Web page revision data
════════

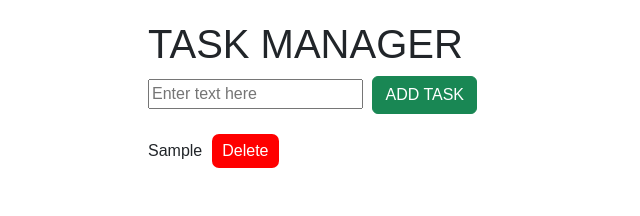
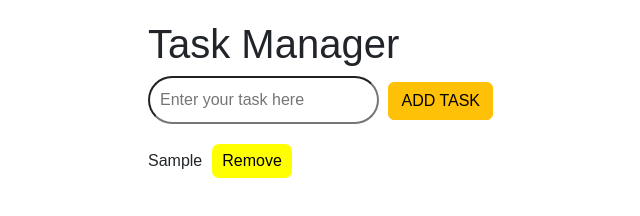
Before and after one commit to SRIRAM143-CREATOR/java-script, a website: page index.html in a window 1280 px wide. Both pictures are taken after typing "Sample" into the empty fields and a click on the button "ADD TASK". Shown: the whole page, without its empty margins (364-1004 px from the left). Drawn offline with nearby package versions, Linux system fonts and the light colour scheme.

Commit message:
version 7

```diff
--- a/index.html
+++ b/index.html
@@ -21,13 +21,17 @@ button {
 #output {
     margin-top: 20px;
 }
+input{
+    border-radius: 30px;
+    padding: 10px;
+}
 
     </style>
 </head>
 <body style="margin-left: 40%;">
-    <i class="bi bi-list-check"></i><h1>TASK MANAGER</h1>
-    <input type="text" id="inputBox" placeholder="Enter text here">
-    <button id="okButton" class="btn btn-success">ADD TASK</button>
+    <i class="bi bi-list-check"></i><h1>Task Manager </h1>
+    <input type="text" id="inputBox" placeholder="Enter your task here" size="20">
+    <button id="okButton" class="btn btn-warning">ADD TASK</button>
     <div id="output"></div>
 
     <script type="text/javascript">
@@ -39,10 +43,11 @@ button {
         div.textContent = ` ${inputText}`;
 
         const deleteButton = document.createElement("button");
-        deleteButton.textContent = "Delete";
+        deleteButton.textContent = "Remove";
         deleteButton.style.marginLeft = "10px";
-        deleteButton.style.background = "red";
-        deleteButton.style.color = "white";
+
+        deleteButton.style.background = "yellow";
+        deleteButton.style.color = "black";
         deleteButton.style.border = "white";
         deleteButton.style.borderRadius = "7px";
         deleteButton.addEventListener("click", function () {
```
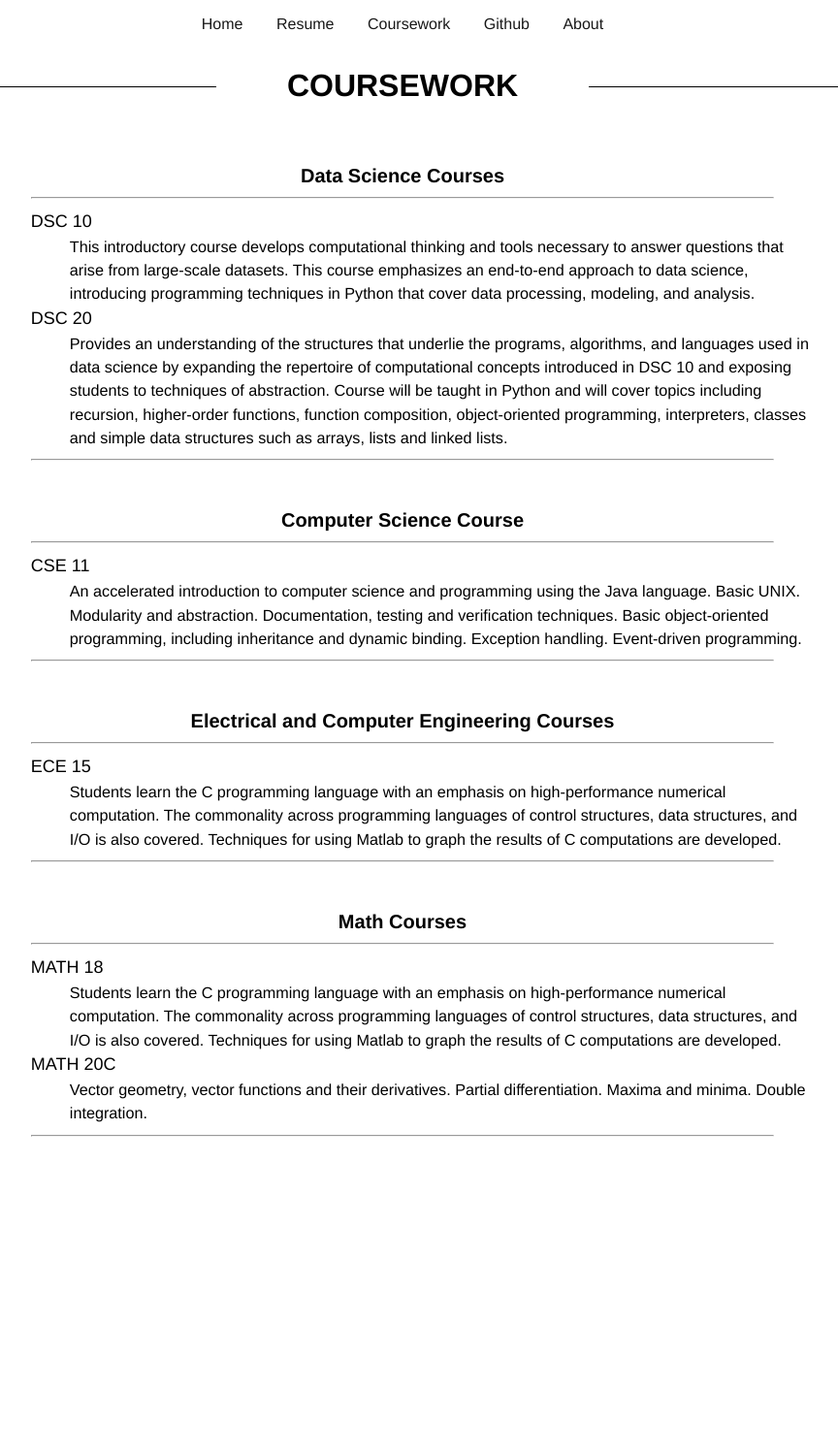
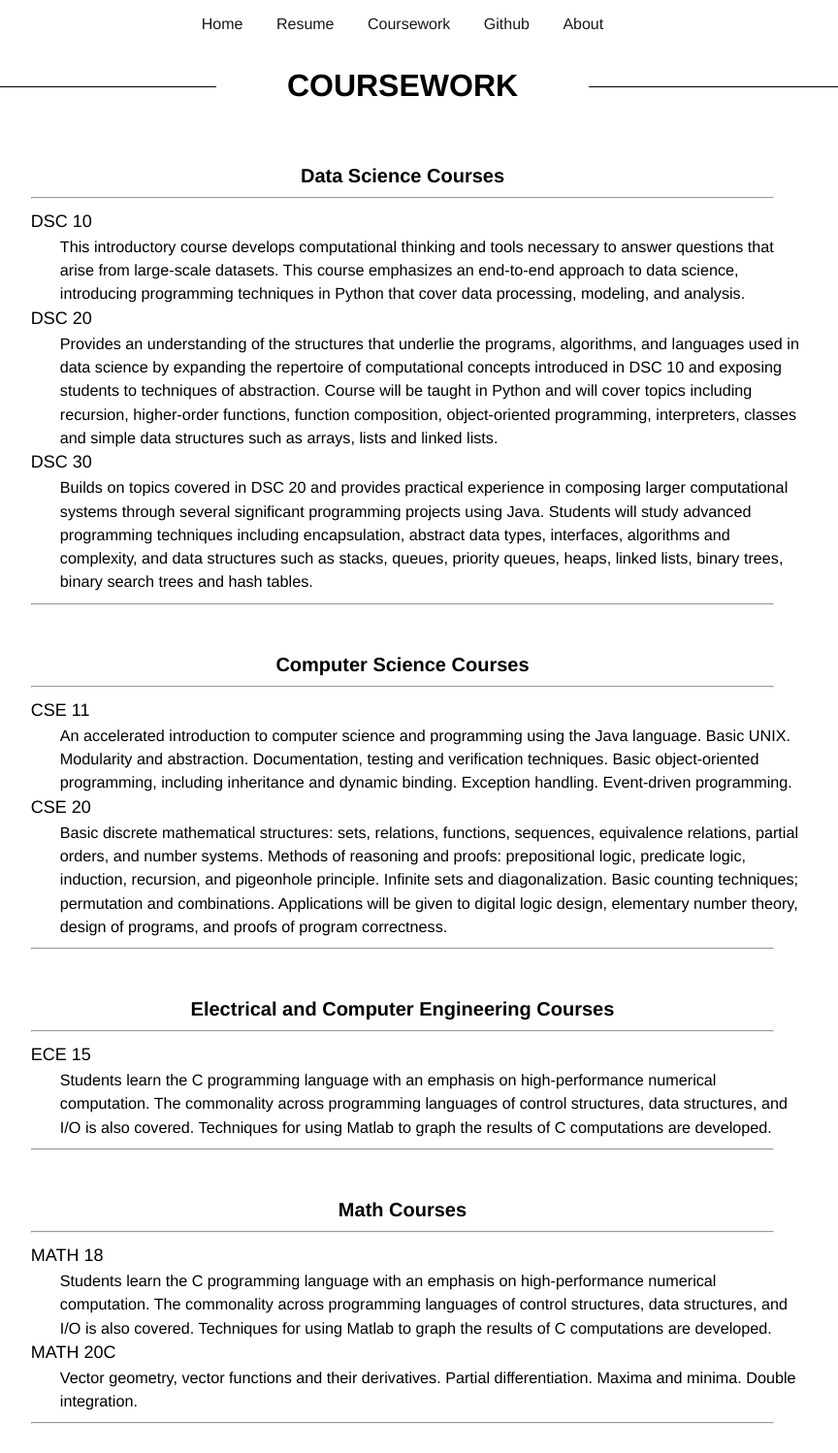
Before and after one commit to declansullivan/static-html-site, a Jekyll site: the page built from coursework/index.html, in a window 1280 px wide. Shown: the whole page at 97% size, without its empty margins (225-1089 px from the left). Built offline with Jekyll 4.4.1, drawn with Linux system fonts in a browser that asks for light colours; before the commit the page ends 1202 px from its top, so only the background shows below that.

Commit message:
Updated coursework

```diff
--- a/coursework/index.html
+++ b/coursework/index.html
@@ -40,13 +40,24 @@ tab_title: Coursework
         </li>
       </ul></span>
 
+      <li>DSC 30</li>
+      <span class="hide"><ul>
+        <li>
+            Builds on topics covered in DSC 20 and provides practical experience in composing larger computational systems
+            through several significant programming projects using Java.  Students will study advanced programming
+            techniques including encapsulation, abstract data types, interfaces, algorithms and complexity, and data
+            structures such as stacks, queues, priority queues, heaps, linked lists, binary trees, binary search trees
+            and hash tables.
+        </li>
+      </ul></span>
+
     </ul>
   </div>
   <hr>
 </div>
 
 <div class="category">
-  Computer Science Course
+  Computer Science Courses
   <hr>
   <div class="list">
     <ul>
@@ -57,6 +68,17 @@ tab_title: Coursework
           An accelerated introduction to computer science and programming using the Java language. Basic UNIX.
           Modularity and abstraction. Documentation, testing and verification techniques. Basic object-oriented
           programming, including inheritance and dynamic binding. Exception handling. Event-driven programming.
+        </li>
+      </ul></span>
+
+      <li>CSE 20</li>
+      <span class="hide"><ul>
+        <li>
+            Basic discrete mathematical structures: sets, relations, functions, sequences, equivalence relations,
+            partial orders, and number systems. Methods of reasoning and proofs: prepositional logic, predicate logic,
+            induction, recursion, and pigeonhole principle. Infinite sets and diagonalization. Basic counting techniques;
+            permutation and combinations. Applications will be given to digital logic design, elementary number theory,
+            design of programs, and proofs of program correctness.
         </li>
       </ul></span>
 
--- a/css/main.css
+++ b/css/main.css
@@ -117,8 +117,7 @@ body {
 
 .list ul span {
   position: relative;
-  left: 40px;
-  right: 20px;
+  left: 30px;
 }
 
 /* About CSS */
```
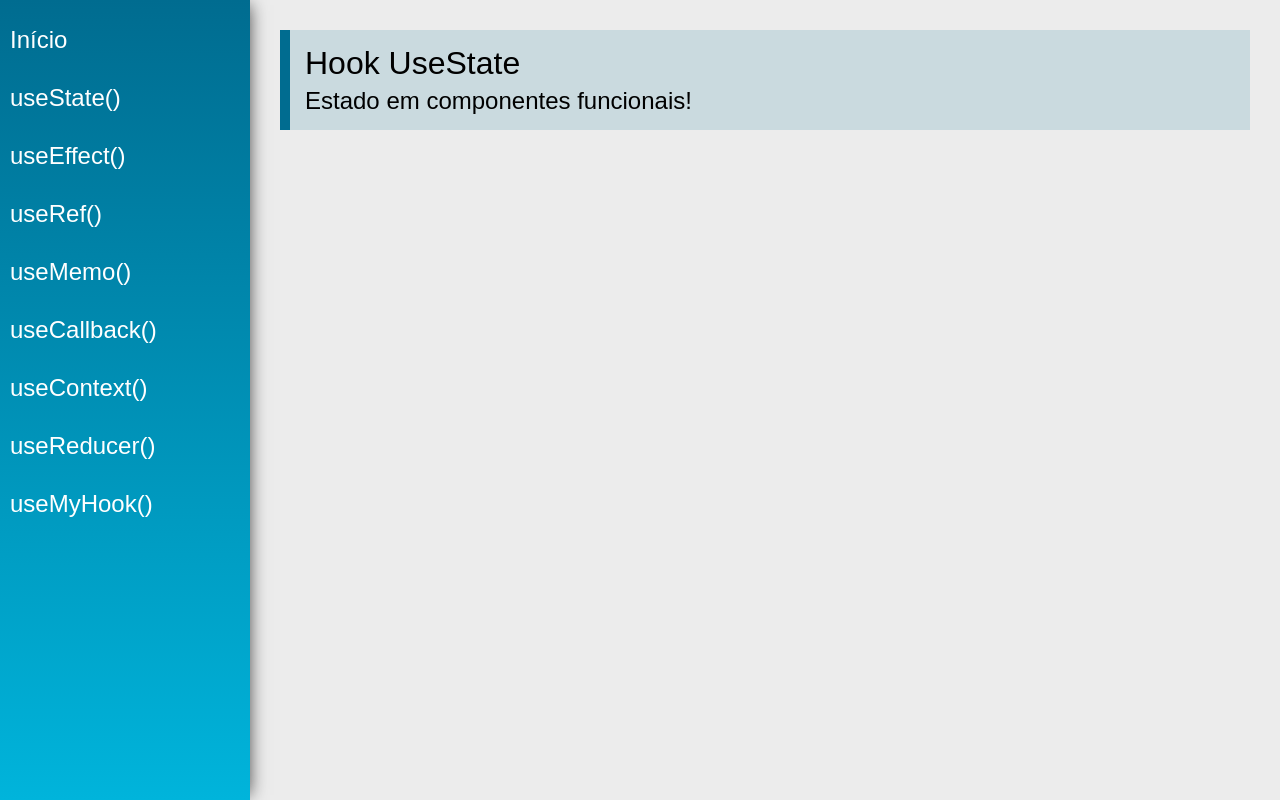
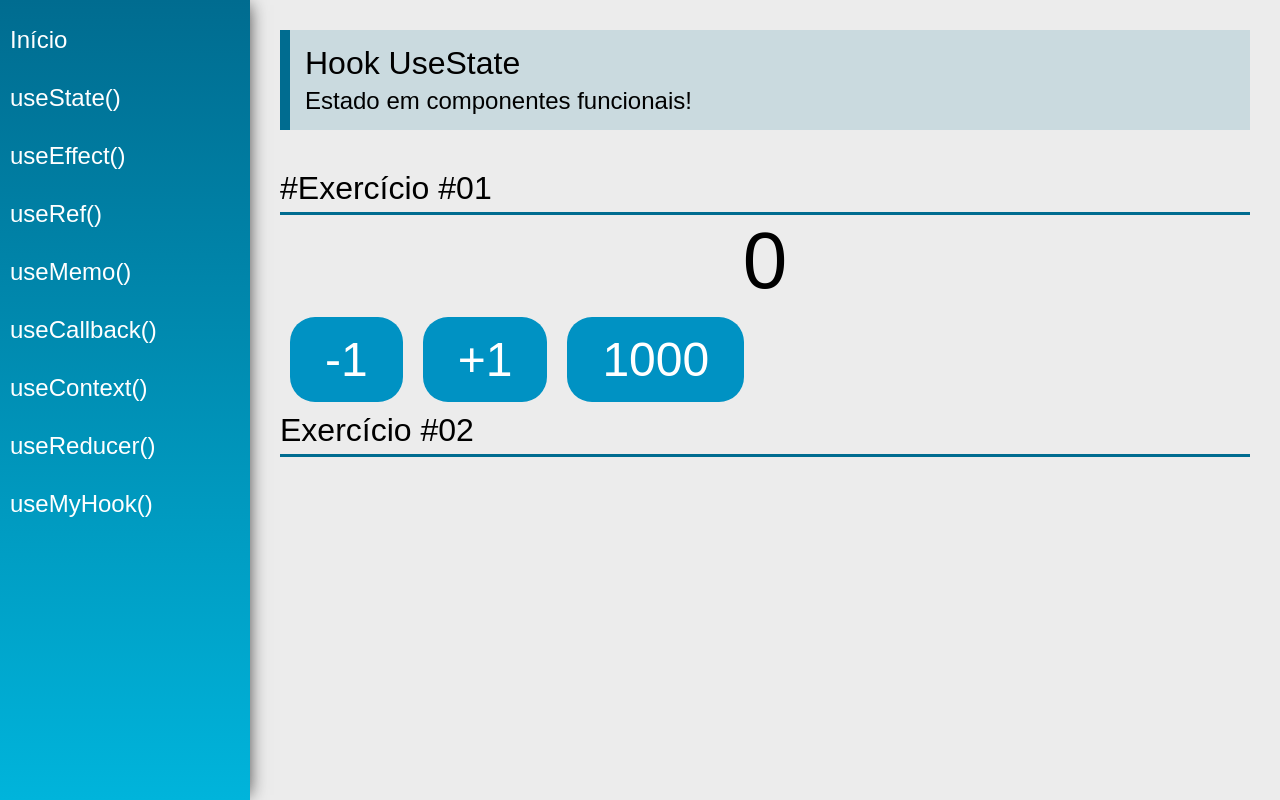
Before and after one commit to FelipeUTFPR/React_Hooks, a React (Create React App) app: page /useState in a window 1280 px wide. Built offline with nearby package versions, Linux system fonts and the light colour scheme.

Commit message:
60. useState #01

```diff
--- a/src/views/examples/UseState.jsx
+++ b/src/views/examples/UseState.jsx
@@ -1,15 +1,43 @@
-import React from 'react'
-import PageTitle from '../../components/layout/PageTitle'
+import React, {useState} from "react";
+import PageTitle from "../../components/layout/PageTitle";
+import SectionTitle from "../../components/layout/SectionTitle";
 
 const UseState = (props) => {
+//Primeira variavel do array recebe o valor atual do estado
+//Segunda variável guarda a função que ira alterar o valor do estado
+//useState recebe no parâmetro o valor inicial do estado, que é  zero '0'
+//não consigo alterar o valor de count diretamente, preciso usar a função setCount
+    const [count, setCount] = useState(0)
   return (
     <div className="UseState">
       <PageTitle
         title="Hook UseState"
         subtitle="Estado em componentes funcionais!"
       />
+
+      <SectionTitle title="#Exercício #01" />
+
+      <div className="center">
+        <span className="text">{count}</span>
       </div>
-    )
-}
+{/* pode passar o valor direto de count, ou umas função callback de um valor que deseja alterar */}
+      <div>
+        <button className="btn" onClick={() => setCount(count - 1)}>
+          -1
+        </button>
+        <button className="btn" onClick={() => setCount(count + 1)}>
+          +1
+        </button>
+        <button className="btn" onClick={() => setCount(current => current + 1000)}>
+          1000
+        </button>
+      </div>
 
-export default UseState
+
+
+      <SectionTitle title="Exercício #02" />
+    </div>
+  );
+};
+
+export default UseState;
```
Lines whose indentation alone changed are shown as unchanged.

════════

REQUIRED WORK
Would you give the data above again word for word, minus the pictures?

ANSWER TO THE PROBLEM
Before and after one commit to SRIRAM143-CREATOR/java-script, a website: page index.html in a window 1280 px wide. Both pictures are taken after typing "Sample" into the empty fields and a click on the button "ADD TASK". Shown: the whole page, without its empty margins (364-1004 px from the left). Drawn offline with nearby package versions, Linux system fonts and the light colour scheme.

Commit message:
version 7

```diff
--- a/index.html
+++ b/index.html
@@ -21,13 +21,17 @@ button {
 #output {
     margin-top: 20px;
 }
+input{
+    border-radius: 30px;
+    padding: 10px;
+}
 
     </style>
 </head>
 <body style="margin-left: 40%;">
-    <i class="bi bi-list-check"></i><h1>TASK MANAGER</h1>
-    <input type="text" id="inputBox" placeholder="Enter text here">
-    <button id="okButton" class="btn btn-success">ADD TASK</button>
+    <i class="bi bi-list-check"></i><h1>Task Manager </h1>
+    <input type="text" id="inputBox" placeholder="Enter your task here" size="20">
+    <button id="okButton" class="btn btn-warning">ADD TASK</button>
     <div id="output"></div>
 
     <script type="text/javascript">
@@ -39,10 +43,11 @@ button {
         div.textContent = ` ${inputText}`;
 
         const deleteButton = document.createElement("button");
-        deleteButton.textContent = "Delete";
+        deleteButton.textContent = "Remove";
         deleteButton.style.marginLeft = "10px";
-        deleteButton.style.background = "red";
-        deleteButton.style.color = "white";
+
+        deleteButton.style.background = "yellow";
+        deleteButton.style.color = "black";
         deleteButton.style.border = "white";
         deleteButton.style.borderRadius = "7px";
         deleteButton.addEventListener("click", function () {
```
Before and after one commit to declansullivan/static-html-site, a Jekyll site: the page built from coursework/index.html, in a window 1280 px wide. Shown: the whole page at 97% size, without its empty margins (225-1089 px from the left). Built offline with Jekyll 4.4.1, drawn with Linux system fonts in a browser that asks for light colours; before the commit the page ends 1202 px from its top, so only the background shows below that.

Commit message:
Updated coursework

```diff
--- a/coursework/index.html
+++ b/coursework/index.html
@@ -40,13 +40,24 @@ tab_title: Coursework
         </li>
       </ul></span>
 
+      <li>DSC 30</li>
+      <span class="hide"><ul>
+        <li>
+            Builds on topics covered in DSC 20 and provides practical experience in composing larger computational systems
+            through several significant programming projects using Java.  Students will study advanced programming
+            techniques including encapsulation, abstract data types, interfaces, algorithms and complexity, and data
+            structures such as stacks, queues, priority queues, heaps, linked lists, binary trees, binary search trees
+            and hash tables.
+        </li>
+      </ul></span>
+
     </ul>
   </div>
   <hr>
 </div>
 
 <div class="category">
-  Computer Science Course
+  Computer Science Courses
   <hr>
   <div class="list">
     <ul>
@@ -57,6 +68,17 @@ tab_title: Coursework
           An accelerated introduction to computer science and programming using the Java language. Basic UNIX.
           Modularity and abstraction. Documentation, testing and verification techniques. Basic object-oriented
           programming, including inheritance and dynamic binding. Exception handling. Event-driven programming.
+        </li>
+      </ul></span>
+
+      <li>CSE 20</li>
+      <span class="hide"><ul>
+        <li>
+            Basic discrete mathematical structures: sets, relations, functions, sequences, equivalence relations,
+            partial orders, and number systems. Methods of reasoning and proofs: prepositional logic, predicate logic,
+            induction, recursion, and pigeonhole principle. Infinite sets and diagonalization. Basic counting techniques;
+            permutation and combinations. Applications will be given to digital logic design, elementary number theory,
+            design of programs, and proofs of program correctness.
         </li>
       </ul></span>
 
--- a/css/main.css
+++ b/css/main.css
@@ -117,8 +117,7 @@ body {
 
 .list ul span {
   position: relative;
-  left: 40px;
-  right: 20px;
+  left: 30px;
 }
 
 /* About CSS */
```
Before and after one commit to FelipeUTFPR/React_Hooks, a React (Create React App) app: page /useState in a window 1280 px wide. Built offline with nearby package versions, Linux system fonts and the light colour scheme.

Commit message:
60. useState #01

```diff
--- a/src/views/examples/UseState.jsx
+++ b/src/views/examples/UseState.jsx
@@ -1,15 +1,43 @@
-import React from 'react'
-import PageTitle from '../../components/layout/PageTitle'
+import React, {useState} from "react";
+import PageTitle from "../../components/layout/PageTitle";
+import SectionTitle from "../../components/layout/SectionTitle";
 
 const UseState = (props) => {
+//Primeira variavel do array recebe o valor atual do estado
+//Segunda variável guarda a função que ira alterar o valor do estado
+//useState recebe no parâmetro o valor inicial do estado, que é  zero '0'
+//não consigo alterar o valor de count diretamente, preciso usar a função setCount
+    const [count, setCount] = useState(0)
   return (
     <div className="UseState">
       <PageTitle
         title="Hook UseState"
         subtitle="Estado em componentes funcionais!"
       />
+
+      <SectionTitle title="#Exercício #01" />
+
+      <div className="center">
+        <span className="text">{count}</span>
       </div>
-    )
-}
+{/* pode passar o valor direto de count, ou umas função callback de um valor que deseja alterar */}
+      <div>
+        <button className="btn" onClick={() => setCount(count - 1)}>
+          -1
+        </button>
+        <button className="btn" onClick={() => setCount(count + 1)}>
+          +1
+        </button>
+        <button className="btn" onClick={() => setCount(current => current + 1000)}>
+          1000
+        </button>
+      </div>
 
-export default UseState
+
+
+      <SectionTitle title="Exercício #02" />
+    </div>
+  );
+};
+
+export default UseState;
```
Lines whose indentation alone changed are shown as unchanged.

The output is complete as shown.